=== Section Start ===
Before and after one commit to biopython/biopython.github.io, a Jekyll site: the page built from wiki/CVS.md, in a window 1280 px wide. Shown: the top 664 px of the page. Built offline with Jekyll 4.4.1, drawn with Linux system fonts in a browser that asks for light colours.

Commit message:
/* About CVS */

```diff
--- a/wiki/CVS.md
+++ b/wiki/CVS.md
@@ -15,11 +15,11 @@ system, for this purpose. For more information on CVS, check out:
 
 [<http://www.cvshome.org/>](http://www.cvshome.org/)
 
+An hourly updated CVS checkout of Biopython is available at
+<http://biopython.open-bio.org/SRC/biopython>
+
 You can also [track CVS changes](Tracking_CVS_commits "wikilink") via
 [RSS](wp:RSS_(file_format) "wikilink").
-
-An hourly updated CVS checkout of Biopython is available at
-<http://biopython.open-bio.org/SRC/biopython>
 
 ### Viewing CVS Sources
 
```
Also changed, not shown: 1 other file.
=== Section End ===
=== Section Start ===
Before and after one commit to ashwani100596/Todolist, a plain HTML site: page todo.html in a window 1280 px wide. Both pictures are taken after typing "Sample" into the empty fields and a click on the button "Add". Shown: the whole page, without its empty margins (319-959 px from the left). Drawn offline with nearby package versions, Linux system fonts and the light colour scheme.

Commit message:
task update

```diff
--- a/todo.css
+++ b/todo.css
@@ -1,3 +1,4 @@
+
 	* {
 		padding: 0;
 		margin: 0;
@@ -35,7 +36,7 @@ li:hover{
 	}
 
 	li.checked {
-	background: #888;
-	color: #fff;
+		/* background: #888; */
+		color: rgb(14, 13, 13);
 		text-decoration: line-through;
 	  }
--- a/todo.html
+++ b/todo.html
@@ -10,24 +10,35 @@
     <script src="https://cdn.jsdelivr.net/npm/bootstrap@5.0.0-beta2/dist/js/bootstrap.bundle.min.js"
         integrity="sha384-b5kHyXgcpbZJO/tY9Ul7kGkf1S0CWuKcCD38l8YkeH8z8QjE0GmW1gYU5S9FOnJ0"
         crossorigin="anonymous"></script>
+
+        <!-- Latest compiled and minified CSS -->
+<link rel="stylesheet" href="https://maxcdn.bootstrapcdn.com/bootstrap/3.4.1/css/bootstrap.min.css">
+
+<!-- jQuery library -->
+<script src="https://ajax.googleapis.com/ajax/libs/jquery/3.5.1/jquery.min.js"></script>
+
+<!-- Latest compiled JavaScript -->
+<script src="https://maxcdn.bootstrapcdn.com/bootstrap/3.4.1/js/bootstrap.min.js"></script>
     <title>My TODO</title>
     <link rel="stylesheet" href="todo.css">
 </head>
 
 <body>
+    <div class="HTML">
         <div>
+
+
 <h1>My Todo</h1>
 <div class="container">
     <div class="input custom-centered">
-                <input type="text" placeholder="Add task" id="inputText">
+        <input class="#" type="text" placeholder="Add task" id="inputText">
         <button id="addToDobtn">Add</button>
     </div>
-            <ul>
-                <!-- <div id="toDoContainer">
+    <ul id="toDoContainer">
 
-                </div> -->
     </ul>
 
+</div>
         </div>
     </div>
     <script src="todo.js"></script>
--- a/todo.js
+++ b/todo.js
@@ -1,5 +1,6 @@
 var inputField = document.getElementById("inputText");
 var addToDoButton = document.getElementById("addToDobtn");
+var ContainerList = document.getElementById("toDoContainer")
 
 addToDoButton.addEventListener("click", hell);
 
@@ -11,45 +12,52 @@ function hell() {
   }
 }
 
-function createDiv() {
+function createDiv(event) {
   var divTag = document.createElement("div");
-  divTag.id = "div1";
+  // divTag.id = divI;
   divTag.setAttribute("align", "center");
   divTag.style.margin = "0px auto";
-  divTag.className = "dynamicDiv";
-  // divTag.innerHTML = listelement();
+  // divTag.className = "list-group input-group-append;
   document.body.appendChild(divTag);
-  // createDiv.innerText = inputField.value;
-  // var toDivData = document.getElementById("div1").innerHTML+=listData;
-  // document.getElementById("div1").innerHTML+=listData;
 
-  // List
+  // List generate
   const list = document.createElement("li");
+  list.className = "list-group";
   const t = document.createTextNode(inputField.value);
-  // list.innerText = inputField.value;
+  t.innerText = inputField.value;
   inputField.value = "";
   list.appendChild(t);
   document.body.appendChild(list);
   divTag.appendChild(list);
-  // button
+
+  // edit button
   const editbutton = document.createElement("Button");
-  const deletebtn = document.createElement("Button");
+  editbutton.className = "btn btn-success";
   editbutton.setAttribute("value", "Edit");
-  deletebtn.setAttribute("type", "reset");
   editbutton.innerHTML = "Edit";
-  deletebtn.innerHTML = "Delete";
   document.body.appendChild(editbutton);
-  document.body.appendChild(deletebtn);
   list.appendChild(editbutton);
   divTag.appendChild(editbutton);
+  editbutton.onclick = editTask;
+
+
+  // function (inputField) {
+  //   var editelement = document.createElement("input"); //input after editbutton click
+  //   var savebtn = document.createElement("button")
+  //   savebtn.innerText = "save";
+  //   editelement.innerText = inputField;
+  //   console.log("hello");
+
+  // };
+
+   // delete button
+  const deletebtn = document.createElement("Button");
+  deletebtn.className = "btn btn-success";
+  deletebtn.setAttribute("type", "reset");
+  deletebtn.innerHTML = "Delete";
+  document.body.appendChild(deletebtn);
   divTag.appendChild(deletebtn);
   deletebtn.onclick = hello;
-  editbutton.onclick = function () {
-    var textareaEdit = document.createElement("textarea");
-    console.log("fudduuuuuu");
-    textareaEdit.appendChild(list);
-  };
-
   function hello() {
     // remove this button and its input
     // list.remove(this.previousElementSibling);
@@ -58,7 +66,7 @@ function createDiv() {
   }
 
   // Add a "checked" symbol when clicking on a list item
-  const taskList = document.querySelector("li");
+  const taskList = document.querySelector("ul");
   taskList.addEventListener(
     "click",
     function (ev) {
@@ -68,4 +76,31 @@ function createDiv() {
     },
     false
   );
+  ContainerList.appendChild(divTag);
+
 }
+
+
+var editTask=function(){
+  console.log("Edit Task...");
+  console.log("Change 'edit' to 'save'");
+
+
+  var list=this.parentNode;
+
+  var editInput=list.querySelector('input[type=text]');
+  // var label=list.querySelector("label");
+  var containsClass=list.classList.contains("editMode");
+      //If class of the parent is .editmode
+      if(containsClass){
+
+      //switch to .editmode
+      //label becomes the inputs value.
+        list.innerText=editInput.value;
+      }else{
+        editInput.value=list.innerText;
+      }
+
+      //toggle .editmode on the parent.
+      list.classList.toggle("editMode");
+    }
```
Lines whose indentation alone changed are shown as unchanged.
=== Section End ===
=== Section Start ===
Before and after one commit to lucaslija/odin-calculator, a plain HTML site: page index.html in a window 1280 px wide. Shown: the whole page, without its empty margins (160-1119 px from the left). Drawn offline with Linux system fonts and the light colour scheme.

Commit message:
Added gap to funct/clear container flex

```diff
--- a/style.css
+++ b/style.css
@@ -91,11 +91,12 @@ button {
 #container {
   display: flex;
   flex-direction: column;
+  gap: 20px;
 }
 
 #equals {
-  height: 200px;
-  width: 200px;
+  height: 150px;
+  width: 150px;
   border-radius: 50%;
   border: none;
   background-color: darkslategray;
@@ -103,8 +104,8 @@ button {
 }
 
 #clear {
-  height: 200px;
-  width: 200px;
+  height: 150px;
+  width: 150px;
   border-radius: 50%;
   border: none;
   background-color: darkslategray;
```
=== Section End ===
> Work instruction
Give the number of lines in the records above that contain "color", with no other words.

> Exercise answer
4